mim said...

I like melismas. They give your lungs a workout. That's one reason my favorite Christmas carol is "Ding, Dong, Merrily on High."

But as for socialist summer camp in 1961: Ah, those were the days. My parents were Stevenson liberals, but in the search for a summer camp where the other kids wouldn't pick on me, my mother reached back to her family's socialist roots and sent me to a camp peopled by red-diaper babies. Very nice red-diaper babies; they didn't pick on me, but I did go through culture shock. But oh, the songs! And this was in the heyday of the civil-rights movement in the South, so we got to sing freedom songs in addition to the usual communist anthems, folk songs and labor songs. And it was there I learned about Pete Seeger, who came to sing there every summer.

But I wish I'd known more history at the time; I wouldn't have been so dismissive of the other kids' hatred of the FBI.

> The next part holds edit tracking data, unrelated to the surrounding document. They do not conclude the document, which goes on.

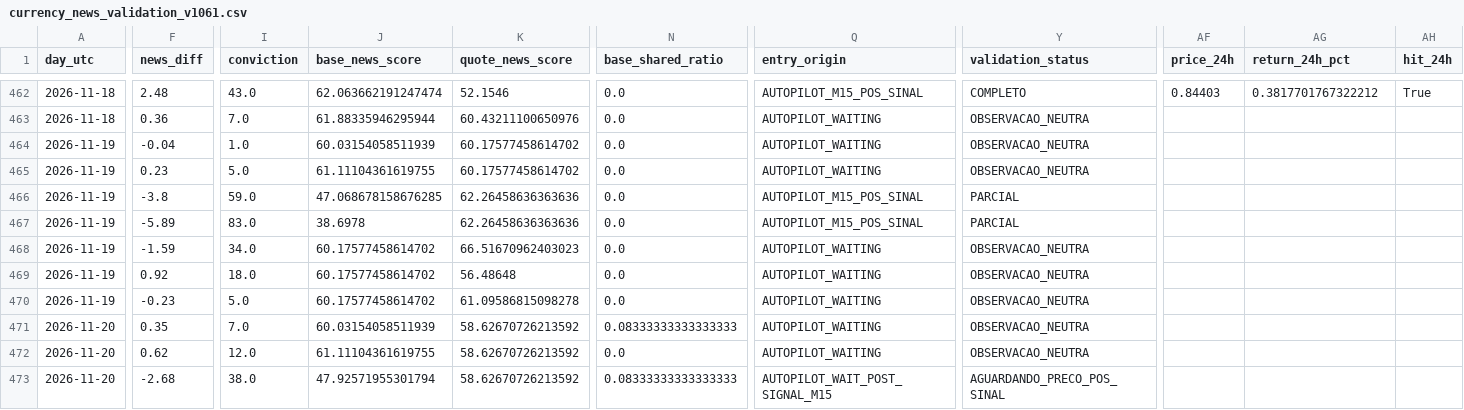
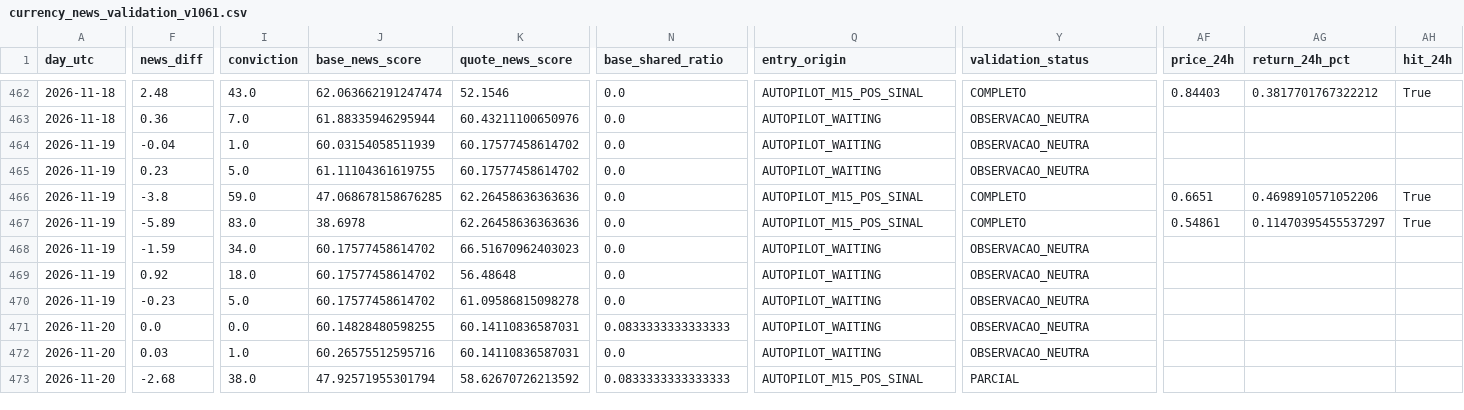
Before and after one commit to aparecidomikael97-ship-it/usd-macro-pro-v4, a CSV file: dados/currency_news_validation_v1061.csv, drawn as a sheet; only a part is shown, gaps mark what is left out; the diff covers the shown part only; the diff names each change by its address in the sheet, - before the commit and + after, or states it on an @@ line.

```diff
--- a/dados/currency_news_validation_v1061.csv
+++ b/dados/currency_news_validation_v1061.csv
-Y466:Y467 (validation_status): PARCIAL
+Y466:Y467 (validation_status): COMPLETO
-AF466 (price_24h): (empty)
+AF466 (price_24h): 0.6651
-AG466 (return_24h_pct): (empty)
+AG466 (return_24h_pct): 0.4698910571052206
-AH466:AH467 (hit_24h): (empty)
+AH466:AH467 (hit_24h): True
-AF467 (price_24h): (empty)
+AF467 (price_24h): 0.54861
-AG467 (return_24h_pct): (empty)
+AG467 (return_24h_pct): 0.11470395455537297
-F471 (news_diff): 0.35
+F471 (news_diff): 0.0
-I471 (conviction): 7.0
+I471 (conviction): 0.0
-J471 (base_news_score): 60.03154058511939
+J471 (base_news_score): 60.14828480598255
-K471:K472 (quote_news_score): 58.62670726213592
+K471:K472 (quote_news_score): 60.14110836587031
-N471 (base_shared_ratio): 0.08333333333333333
+N471 (base_shared_ratio): 0.0833333333333333
-F472 (news_diff): 0.62
+F472 (news_diff): 0.03
-I472 (conviction): 12.0
+I472 (conviction): 1.0
-J472 (base_news_score): 61.11104361619755
+J472 (base_news_score): 60.26575512595716
-N473 (base_shared_ratio): 0.08333333333333333
+N473 (base_shared_ratio): 0.0833333333333333
-Q473 (entry_origin): AUTOPILOT_WAIT_POST_SIGNAL_M15
+Q473 (entry_origin): AUTOPILOT_M15_POS_SINAL
-Y473 (validation_status): AGUARDANDO_PRECO_POS_SINAL
+Y473 (validation_status): PARCIAL
```
Also changed, not shown: 46 edited cells elsewhere in this file.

Pete Seeger wrote The Hammer Song with his fellow Weaver Lee Hays. The two of them also wrote "Hold the Line," about the Peekskill riot; I think it might be on the Web somewhere. And I'm very glad that "all of my brothers" was never changed to "all of my siblings"!

The Viscount LaCarte said...

This is a genuine trend.

Sean Hannity used "The Way It Is" by Bruce Hornsby and Rush Limbaugh used The Pretenders "My City Is Gone" as their theme songs.

I say "used" because I don't know if they still do. Even in the interest of keeping up with the right-wing hooey these windbags peddle, I can no longer subject myself to that sort of torture.

Sean Hannity would be better served if he used "Those Were The Days" (The theme song from "All In The Family") and I bet there is a Ted Nugent record (can't bring myself to use the word "song" in this context) that would be perfect for Rush Limbaugh.

"Everything is the opposite of what it is."

- Mal Evans as quoted by John Lennon.

mim said...

Don't forget that Ronald Reagan wanted to use Bruce Springsteen's "Born in the USA," but Springsteen wouldn't let him.

Neddie said...

>> I bet there is a Ted Nugent record
>> (can't bring myself to use the word
>> "song" in this context) that would be
>> perfect for Rush Limbaugh.

Sometimes you gotta get higher
Sometimes you gotta stay low
Some people say you're gonna die someday
I got news, honey, you never have to go

(I can't believe I dredged that one up out of Deep RAM -- I haven't thought about it since about 1974!)

Mim: There's a novel in that summer camp. Think about it.

mim said...

Sorry, Neddie, I just don't have it in me to write fiction.

But the lyrics to the Peekskill song are here:

Ed Drone said...

"The Hammer Song" originally ended, "all over this world," which drove the wingnuts of the time crazy (yeah, I know, that's a putt, not a drive), but Seeger & Hays changed it to "land" because "world" doesn't sing as well, and besides, the action the song is inspiring is localized in individual "lands" anyway. Fix this land, then that land, and before you know it, you've changed the world.

Ed

Neddie said...

>> Fix this land, then that land,
>> and before you know it, you've
>> changed the world.

A more cogent exposition of the Domino Theory couldn't be wished for. Tanks, Mr. McNamara!

Ed Drone said...

[>> Fix this land, then that land,
>> and before you know it, you've
>> changed the world.

A more cogent exposition of the Domino Theory couldn't be wished for. Tanks, Mr. McNamara!]

Well, if it'd work for conquering the world, it'd work for fixing it, too. But the actors would have to be the people of each land, not an outside entity. Witness our success in Iraq and Afghanistan (not to mention Viet Nam).

Ed

mim said...

My bad: I should have said "topical songs," not "communist anthems" in telling my own story. Big difference; we never sang "The International." Ban-the-bomb songs were big in the early 60's.